Task: When a line in the entries below contains the word "string", copy that line.

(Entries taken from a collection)
------------------------

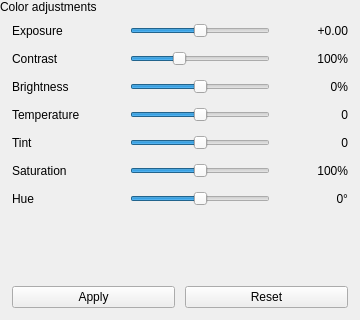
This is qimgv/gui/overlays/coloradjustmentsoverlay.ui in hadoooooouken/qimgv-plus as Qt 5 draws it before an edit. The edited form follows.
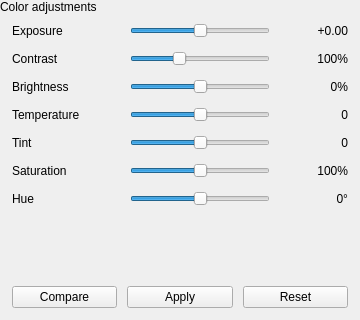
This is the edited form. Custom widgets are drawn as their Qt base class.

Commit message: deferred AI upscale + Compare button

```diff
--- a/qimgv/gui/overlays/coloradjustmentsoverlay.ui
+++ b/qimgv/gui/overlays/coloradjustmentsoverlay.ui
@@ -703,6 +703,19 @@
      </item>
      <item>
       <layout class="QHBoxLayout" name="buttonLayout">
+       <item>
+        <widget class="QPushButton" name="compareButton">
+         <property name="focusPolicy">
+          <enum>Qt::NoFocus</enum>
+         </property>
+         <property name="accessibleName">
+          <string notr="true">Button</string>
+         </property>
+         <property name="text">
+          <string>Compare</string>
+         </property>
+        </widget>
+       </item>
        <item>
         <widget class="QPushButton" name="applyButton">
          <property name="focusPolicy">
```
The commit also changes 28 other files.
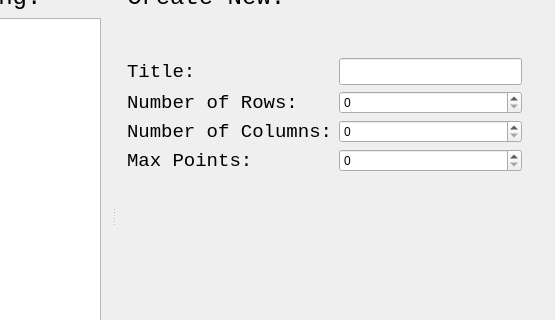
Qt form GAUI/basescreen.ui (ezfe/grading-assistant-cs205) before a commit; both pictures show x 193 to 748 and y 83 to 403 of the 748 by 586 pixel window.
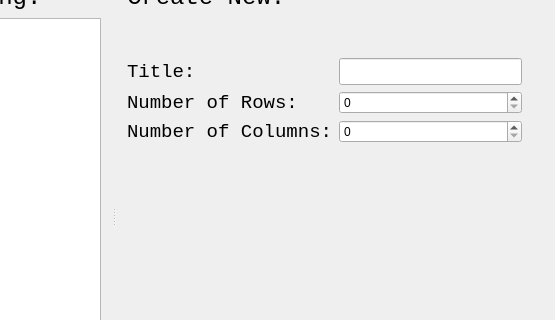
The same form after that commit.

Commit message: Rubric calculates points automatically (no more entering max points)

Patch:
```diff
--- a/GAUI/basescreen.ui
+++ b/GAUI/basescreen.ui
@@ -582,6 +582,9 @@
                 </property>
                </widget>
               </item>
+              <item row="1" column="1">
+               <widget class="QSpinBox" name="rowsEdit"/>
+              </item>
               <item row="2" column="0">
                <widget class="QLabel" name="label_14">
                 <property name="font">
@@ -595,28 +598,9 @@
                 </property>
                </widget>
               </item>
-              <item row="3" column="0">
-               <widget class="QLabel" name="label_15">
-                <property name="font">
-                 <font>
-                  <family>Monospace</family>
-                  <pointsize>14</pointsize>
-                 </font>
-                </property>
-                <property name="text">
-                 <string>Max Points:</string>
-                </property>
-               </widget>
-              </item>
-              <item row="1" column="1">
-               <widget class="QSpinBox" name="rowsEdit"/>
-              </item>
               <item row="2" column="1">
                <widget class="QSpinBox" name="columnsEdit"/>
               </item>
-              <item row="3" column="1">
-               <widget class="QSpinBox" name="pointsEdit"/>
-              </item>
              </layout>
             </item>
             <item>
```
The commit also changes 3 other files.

------------------------

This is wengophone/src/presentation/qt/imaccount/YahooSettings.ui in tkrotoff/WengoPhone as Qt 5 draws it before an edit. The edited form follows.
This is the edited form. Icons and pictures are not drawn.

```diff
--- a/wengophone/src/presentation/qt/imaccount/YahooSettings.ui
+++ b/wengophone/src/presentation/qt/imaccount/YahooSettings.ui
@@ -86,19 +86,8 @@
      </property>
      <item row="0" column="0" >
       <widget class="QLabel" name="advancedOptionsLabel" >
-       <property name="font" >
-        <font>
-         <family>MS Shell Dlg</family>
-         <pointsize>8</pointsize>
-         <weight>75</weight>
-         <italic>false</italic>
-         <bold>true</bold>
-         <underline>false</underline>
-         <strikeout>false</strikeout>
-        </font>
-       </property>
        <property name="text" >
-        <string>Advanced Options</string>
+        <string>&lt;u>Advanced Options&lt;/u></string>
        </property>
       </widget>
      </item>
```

------------------------

Your solution:
+          <string notr="true">Button</string>
+          <string>Compare</string>
-                 <string>Max Points:</string>
-        <string>Advanced Options</string>
+        <string>&lt;u>Advanced Options&lt;/u></string>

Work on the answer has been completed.